The Coronavirus Aid, Relief, and Economic Security (CARES) Act section 2302(a)(2) set out conditions that allowed for the deferral of the employer portion of the social security tax incurred between March 27, 2020 through Dec. 31, 2020. The amount that otherwise would have been due for this period was delayed to Dec. 31, 2021 and Dec. 31, 2022. This extended tax due date acted as an interest-free loan for businesses during the pandemic to help increase liquidity during this period. Many organizations deferred a portion of their payroll taxes under this provision and as the first 50% comes due, taxpayers should be aware of these important payment dates.
Because both Dec. 31, 2021 and Dec. 31, 2022 are observed as either a holiday or weekend (followed by two more days of weekend or holidays in the District of Columbia), the IRS Office of Chief Counsel has published a memo (PTMA-2021-07) indicating that the deferred FICA tax is due on Jan. 3, 2022 and Jan. 3, 2023 respectively. Thus, employers must pay 50% of their deferred payroll tax liability by Jan. 3, 2022 and the remaining 50% of it by Jan. 3, 2023.
The memo noted above points out that failure to pay the taxes timely creates a penalty on the entire deferred tax liability, not just the 50% due on that particular date. The penalty is 10% of the underpayment if the failure to pay is more than 15 days late and could jump as high as 15% if the tax is not paid 10 days after receiving notice from the IRS for being late.
Example: If an employer has deferred $50,000 in payroll taxes during the eligible period, $25,000 would be due Jan. 3, 2022. The remainder would be due on or before Jan. 3, 2023. If the employer decides to pay $35,000 of the deferral earlier in 2021 then they would only have to pay the remaining $15,000 balance by Jan. 3, 2023. If, on the other hand, the employer pays less than the $25,000 due by Jan. 3, 2022, penalties will apply on the full $50,000.
Accounting method planning
While the payroll tax deferral under the CARES Act is a fixed liability for an accrual-basis taxpayer as of Dec. 31, 2020, the deferral does not meet all tests for deductibility under section 461 until economic performance with respect to the liability occurs. For taxes, economic performance for the liability to pay a tax occurs as the tax is paid to the governmental authority that imposed the tax.
As provided above, the required tax payment date for the 2021 payment is Jan. 3, 2022 and the required tax payment date for the 2022 payment is Jan. 3, 2023.

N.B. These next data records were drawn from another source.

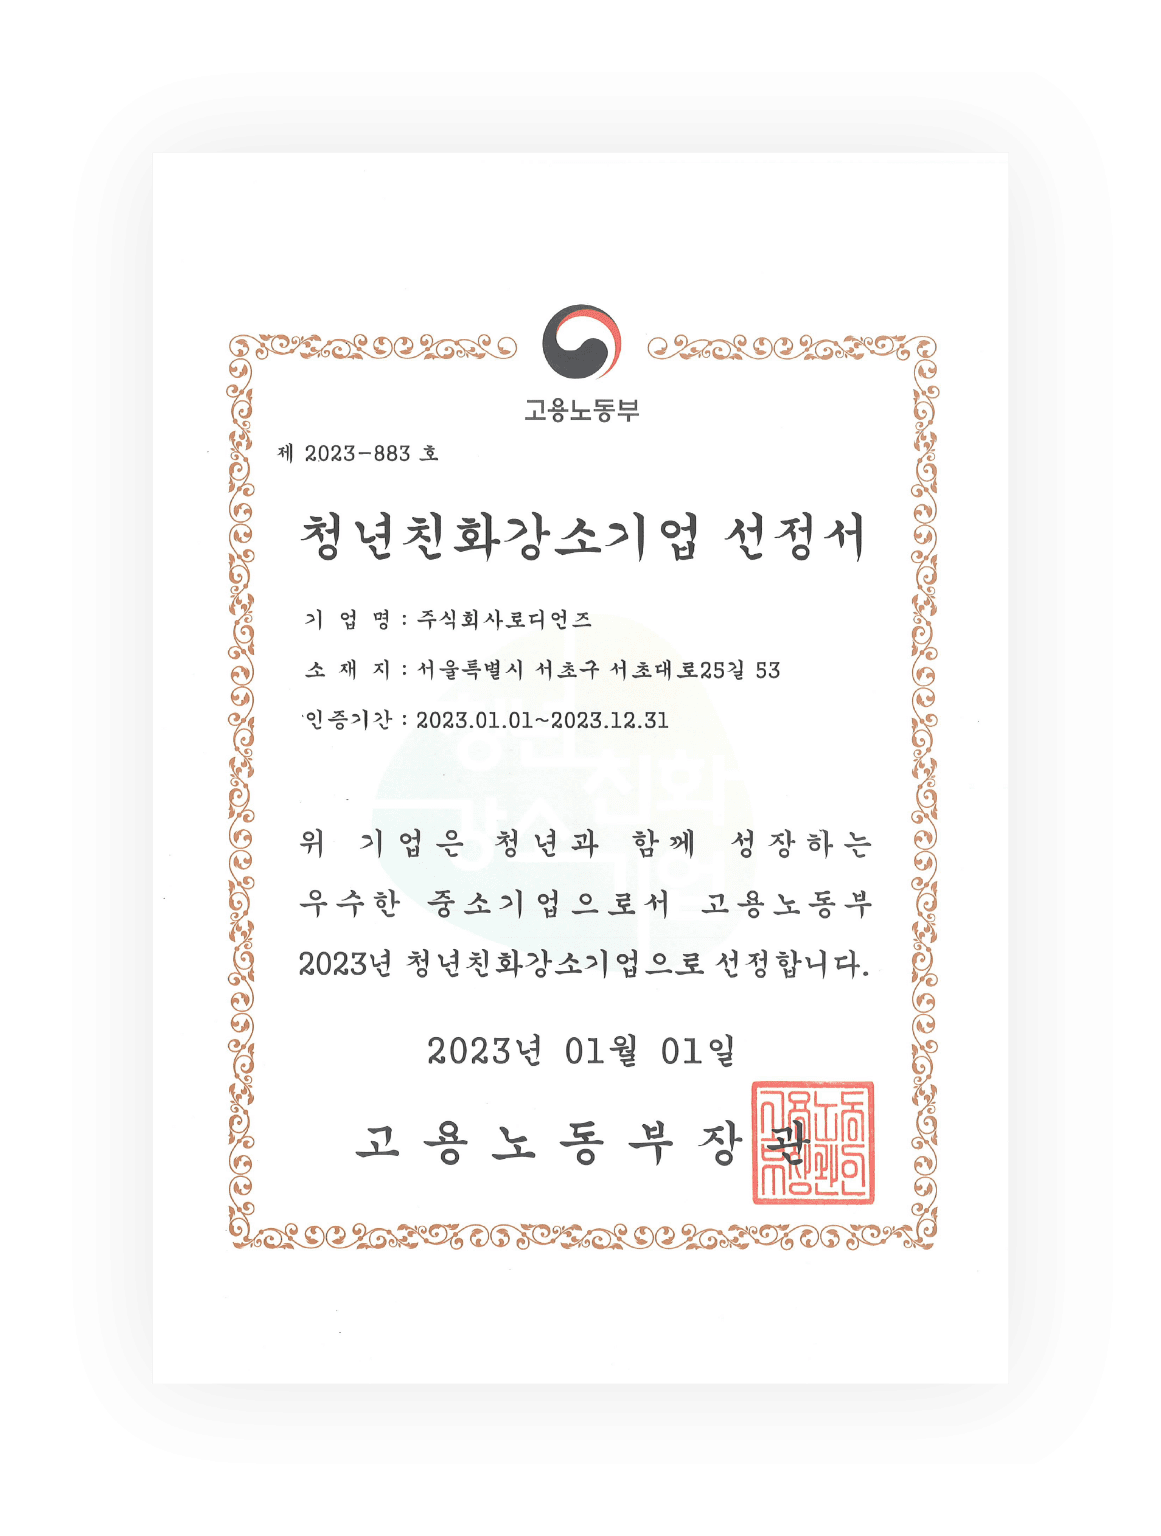
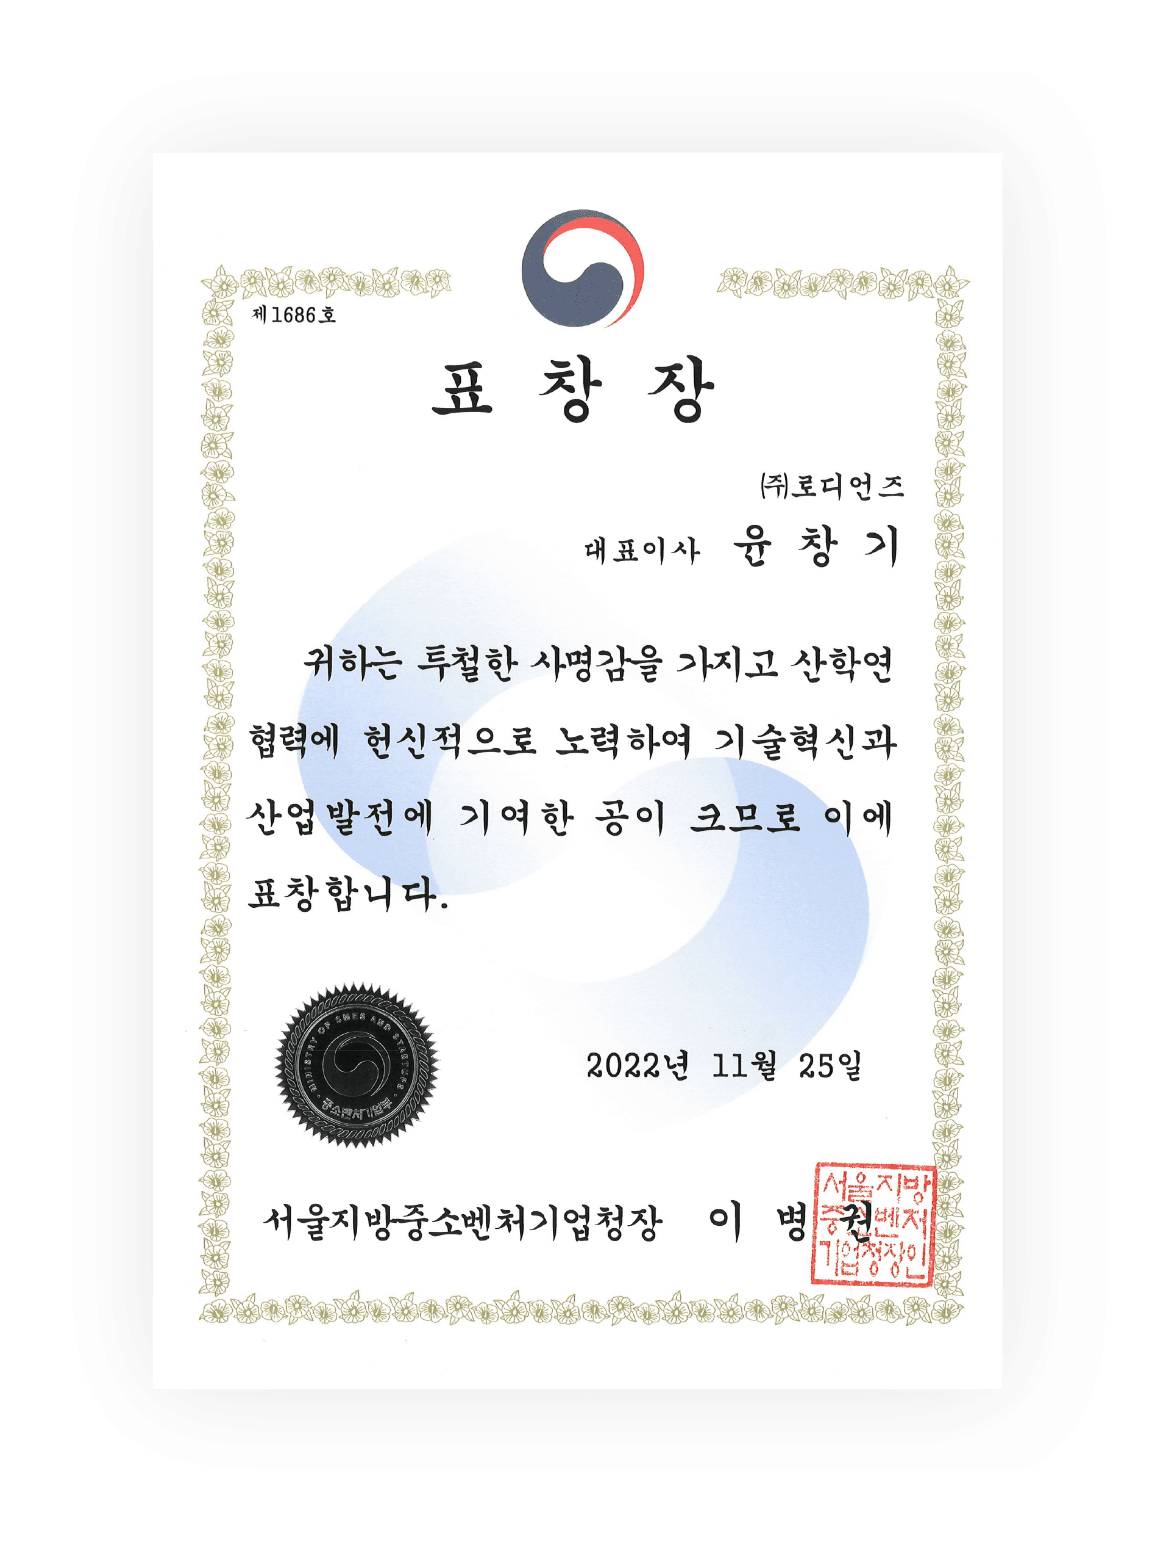
fix: 찐부 커뮤니티 링크 연결 fix: 인사말 탑 글자 크기 키움 fix: 인사말 멘트 수정 fix: 회사소개 멘트 수정 fix: 푸터 우편번호 추가 및 그에 따른 css 조정 fix: 서비스 멘트 수정 및 그에 따른 css 조정 fix: 문의하기 메일 답신 멘트 추가 fix: 상장 순서 및 멘트 순서 변경

Changed region(s): [[0.1558, 0.125, 0.8416, 0.875], [0.2494, 0.2812, 0.374, 0.3125]]

diff --git a/components/BusinessCategory/Business.tsx b/components/BusinessCategory/Business.tsx
@@ -54,14 +54,21 @@ export default function Business() {
   const imgname = ["lawdians", "miapet", "gru", "durian", "mirinae", "jjinbu"];
   const blockchane = [true, true, true, true, false, false];
   const btncolor = ["white", "black", "white", "white", "black", "white"];
-  const kakao = ["pf.kakao.com/_xmbekxl", "", "", "", "", ""];
+  const kakao = [
+    "pf.kakao.com/_xmbekxl",
+    "",
+    "",
+    "",
+    "",
+    "pf.kakao.com/_xlhBxixj/98428373",
+  ];
   const insta = [
     "www.instagram.com/lawdians_official/",
     "www.instagram.com/miapet.kr/?hl=ko",
     "www.instagram.com/gru.krwg/",
     "",
     "www.instagram.com/mirinecare/",
-    "",
+    "www.instagram.com/zzinbu_official/",
   ];
   const facebook = [
     "www.facebook.com/Lawdians/",
@@ -69,7 +76,7 @@ export default function Business() {
     "www.facebook.com/Gru2021",
     "",
     "",
-    "",
+    "www.facebook.com/profile.php?id=100089426176220",
   ];
   const youtube = [
     "www.youtube.com/channel/UCsGBQPD4GhXbDI1Z84Izz6A/featured",
@@ -77,7 +84,7 @@ export default function Business() {
     "www.youtube.com/@krwg4685",
     "",
     "",
-    "",
+    "www.youtube.com/@zzinbu",
   ];
   const naver = [
     "blog.naver.com/ruvbmk80",
@@ -85,9 +92,9 @@ export default function Business() {
     "blog.naver.com/nettongrung",
     "",
     "blog.naver.com/mirinaecare",
-    "",
+    "blog.naver.com/zzinbu",
   ];
-  const band = ["", "", "", "", "band.us/@mirinecare", ""];
+  const band = ["", "", "", "", "band.us/@mirinecare", "band.us/page/90035703"];
   const homepath = [
     "www.lawdians.com",
     "miapet.kr",

diff --git a/components/Footer/Footer.module.scss b/components/Footer/Footer.module.scss
@@ -2,7 +2,8 @@
 
 .container {
   width: 100vw;
-  height: 358px;
+  height: 19vw;
+  min-height: 250px;
   background-color: #f5f5f5;
   color: #8b8b8b;
   display: flex;
@@ -39,10 +40,10 @@
 }
 
 .left_container {
-  width: 50%;
   height: 100%;
   padding-left: 65px;
-  position: relative;
+  display: flex;
+  align-items: center;
   @include view("very_small") {
     padding-left: 15px;
     height: 50%;
@@ -58,7 +59,6 @@
 }
 
 .left_wrap {
-  position: absolute;
   bottom: 90px;
   @include view("very_small") {
     bottom: auto;
@@ -96,10 +96,14 @@
 }
 
 .right_container {
-  width: 50%;
   height: 100%;
-  padding-left: 55px;
-  position: relative;
+  padding-left: 20vw;
+  display: flex;
+  align-items: center;
+  margin-top: -20px;
+  @include view("small") {
+    padding-left: 10vw;
+  }
   @include view("very_small") {
     padding-left: 15px;
     width: 100%;
@@ -113,7 +117,6 @@
 }
 
 .right_wrap {
-  position: absolute;
   bottom: 90px;
   display: flex;
   flex-direction: column;
@@ -164,11 +167,28 @@
 
 .address_box {
   color: #888;
+  display: flex;
   &::before {
     content: "|";
     margin: 0 5px;
     @include view("mobile") {
       display: none;
     }
+  }
+}
+
+.flex {
+  display: flex;
+  margin-bottom: 20px;
+  font-weight: 500;
+  @include view("mobile") {
+    flex-direction: column;
+    margin-bottom: 10px;
+  }
+}
+
+.pc {
+  @include view("mobile") {
+    display: none;
   }
 }

diff --git a/components/CompanyCategory/Greetings/Greetings.tsx b/components/CompanyCategory/Greetings/Greetings.tsx
@@ -32,20 +32,24 @@ export default function Greetings() {
                 <div className={cx("bold")}>로디언즈홀딩스</div>는 2016년에
                 설립하여&nbsp;
                 <div className={cx("bold")}>
-                  &apos;시스템 개발&apos; 및 &apos;운영 관리 시스템&apos;
+                  &apos;블록체인 시스템 개발&apos;
                 </div>
-                을 자체적으로 개발, 운영해왔으며,
-                <br />
+                <div>&nbsp;및&nbsp;</div>
+              </div>
+              <div className={cx("bold")}>
+                &apos;운영 관리 시스템&apos;을 자체적으로 개발, 운영해왔으며,
               </div>
               <div className={cx("line_one")}>
                 <div className={cx("bold")}>
                   &apos;블록체인 R&D 2회 선정&apos;
                 </div>
                 의 이력을 통해&nbsp;
+              </div>
+              <div className={cx("line_one")}>
                 <div className={cx("bold")}>
-                  블록체인에 대한 이해도가 높은 기업
+                  국내 최고의 블록체인기술을 보유한 기업
                 </div>
-                입니다.
+                <div>입니다.</div>
               </div>
             </>
           ) : (

diff --git a/components/LandingPage/Body/Service/Service.tsx b/components/LandingPage/Body/Service/Service.tsx
@@ -33,11 +33,15 @@ export default function Service({ isPc }: Props) {
       가상 자산 블록체인 지갑 서비스입니다.
     </>,
     <>
-      <span>&apos;두리안&apos;</span>은 다양한 물건을
+      <span>&apos;두리안&apos;</span>은 블록체인 분산원장
       <br />
-      보다 싸게 구매 가능한
+      기술이 적용된 포인트로
       <br />
-      지갑 쇼핑몰 서비스입니다.
+      다양한 물건을 보다
+      <br />
+      저렴하게 구매 가능한
+      <br />
+      쇼핑몰 서비스입니다.
     </>,
     <>
       <span>&apos;미리내검진&apos;</span>은 건강검진을
@@ -47,11 +51,15 @@ export default function Service({ isPc }: Props) {
       검진 예약 서비스입니다.
     </>,
     <>
-      <span>&apos;찐부&apos;</span>는 내 실 소유의
+      <span>&apos;찐부&apos;</span>는 내 소유의 자산을
       <br />
-      매물만 확인 또는 홍보 가능한
+      소유자인증 제도를 통해
       <br />
-      부동산 정보 커뮤니티 사이트입니다.
+      홍보가 가능한 허위매물없는
+      <br />
+      부동산 정보 커뮤니티
+      <br />
+      사이트입니다.
     </>,
   ];
   const links = [

diff --git a/components/CompanyCategory/Introduce/Introduce.tsx b/components/CompanyCategory/Introduce/Introduce.tsx
@@ -8,10 +8,10 @@ const cx = className.bind(styles);
 export default function Introduce() {
   const years = [2023, 2022, 2021, 2020, 2019, 2018, 2017, 2016];
   const testimonial = [
+    "청년친화강소기업 선정",
+    "서울지방중소기업청 우수기업표창",
     "정보보호 관리체계 인증",
     "대한민국 국회 표창",
-    "서울지방중소기업청 우수기업표창",
-    "청년친화강소기업 선정",
   ];
   const contents = [
     <div key={1} className={cx("content")}>
@@ -99,13 +99,7 @@ export default function Introduce() {
         </div>
         <div className={cx("bottom_wrap")}>
           <div className={cx("bottom")}>
-            <div className={cx("title")}>
-              로디언즈홀딩스
-              <div className={cx("mobile_title")}>
-                <br />
-              </div>
-              자격 및 인증서
-            </div>
+            <div className={cx("title")}>로디언즈홀딩스의 발자취</div>
             <div className={cx("content_container")}>
               <div className={cx("year")}>
                 {years.map((year) => (

diff --git a/components/Footer/Footer.tsx b/components/Footer/Footer.tsx
@@ -20,8 +20,11 @@ export default function Footer() {
           </div>
           <div className={cx("information")}>
             <p>(주)로디언즈홀딩스 | 대표이사 윤창기 </p>
-            <div className={cx("address_box")}>
-              서울특별시 서초구 서초대로 25길 53 | 사업자번호 544-81-02278
+          </div>
+          <div className={cx("flex")}>
+            <div>서울특별시 서초구 서초대로 25길 53 | 우편번호 06586&nbsp;</div>
+            <div>
+              <span className={cx("pc")}>|&nbsp;</span>사업자번호 544-81-02278
             </div>
           </div>
           <p className={cx("reserved")}>

diff --git a/components/PostQuestion/PostQuestion.tsx b/components/PostQuestion/PostQuestion.tsx
@@ -116,8 +116,12 @@ export default function PostQuestion() {
           }}
           className={cx("input_content")}
         />
-        {content.length > 0 && content.length < 20 && (
+        {content.length > 0 && content.length < 20 ? (
           <span className={cx("notice")}>내용을 20글자 이상 작성해주세요.</span>
+        ) : (
+          <span className={cx("notice_black")}>
+            작성해주신 이메일을 통해 빠른 시일 내로 답변 드리겠습니다.
+          </span>
         )}
       </div>
       <div className={cx("btn_wrap")}>

diff --git a/components/PostQuestion/PostQuestion.module.scss b/components/PostQuestion/PostQuestion.module.scss
@@ -216,3 +216,12 @@
 .Toastify__bounce-exit--bottom-right {
   animation-name: Toastify__bounceOut;
 }
+
+.notice_black {
+  color: black;
+  font-size: 18px;
+  margin-top: 5px;
+  @include view("mobile") {
+    font-size: 12px;
+  }
+}

diff --git a/components/CompanyCategory/Greetings/Greetings.module.scss b/components/CompanyCategory/Greetings/Greetings.module.scss
@@ -9,7 +9,7 @@
 .top_content_wrap {
   width: 100vw;
   height: 259px;
-  font-size: 20px;
+  font-size: 1.5vw;
   display: flex;
   flex-direction: column;
   justify-content: center;

diff --git a/components/LandingPage/Body/Service/ServiceCard/ServiceCard.module.scss b/components/LandingPage/Body/Service/ServiceCard/ServiceCard.module.scss
@@ -74,7 +74,8 @@
 
 .content_wrap {
   font-size: 18px;
-  margin-bottom: 64px;
+
+  height: 130px;
   span {
     font-weight: bold;
   }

Reg. section 31.6302-1(h)(9) provides, in part, that an amount remitted by electronic funds transfer will be deemed paid at the time deemed deposited under paragraph (h)(8). Paragraph (h)(8) provides that the amount is deemed deposited when the amount is withdrawn from the taxpayer’s account. Accordingly, it appears that the liability for deferred payroll taxes is deductible in the year electronic funds transfer payment is withdrawn from the employer’s account.
Many payment liabilities, including FICA taxes, are eligible for the recurring item exception treatment for economic performance. Under the recurring item exception, a liability is treated as incurred for a taxpayer year if generally–
(a) At the end of that taxable year, all events have occurred that establish the fact of the liability and the amount of the liability can be determined with reasonable accuracy; and
(b) Economic performance with respect to the liability occurs on or before the earlier of –
a. The date the taxpayer files a timely (including extensions) return for that taxable year; or
b. The 15th day of the ninth calendar month after the close of that taxable year.
However, for the deferred FICA amounts, as the fact of the liability of the deferred payroll taxes was established as of Dec. 31, 2020 (for a calendar year taxpayer), payment of these amounts at the prescribed deferred FICA repayment times discussed above would fail the recurring item exception as the payment date is more than eight and a half months after the end of the taxable year in which the fact of the liability becomes fixed. Accordingly, the liability for deferred payroll taxes is deductible in the year of payment (or deemed payment).
The IRS has been sending notice CP256V to taxpayers that deferred payroll taxes reminding them of the upcoming deadline. Further information is on this IRS website. Taxpayers should note that the amount shown as due for Dec. 31, 2021 is not always 50% of the deferred amount so you should carefully review the notice before making payments to ensure the correct amount is paid and consult with tax advisors when necessary.
Employers should understand the amount of payroll taxes deferred in 2020 and analyze for optimal payment dates to the extent it may be more beneficial to have a deduction in one tax year versus another. For example, a high-income S corporation may wish to pay these taxes on the Jan. 3, 2022 due date to place a deduction in 2022 versus 2021.
It is also important to note that many organizations that deferred payroll taxes under the CARES Act may have also filed one or more amended Forms 941-X to claim the Employee Retention Credit for prior quarters. Even though many organizations are still waiting for these refunds to be issued, the IRS is not offsetting these refunds with the deferred payroll tax balance due; thus, employers should not assume that pending refunds will negate the need to make a deposit by Jan. 3, 2022.
Instructions for making the payment can be found in our earlier article.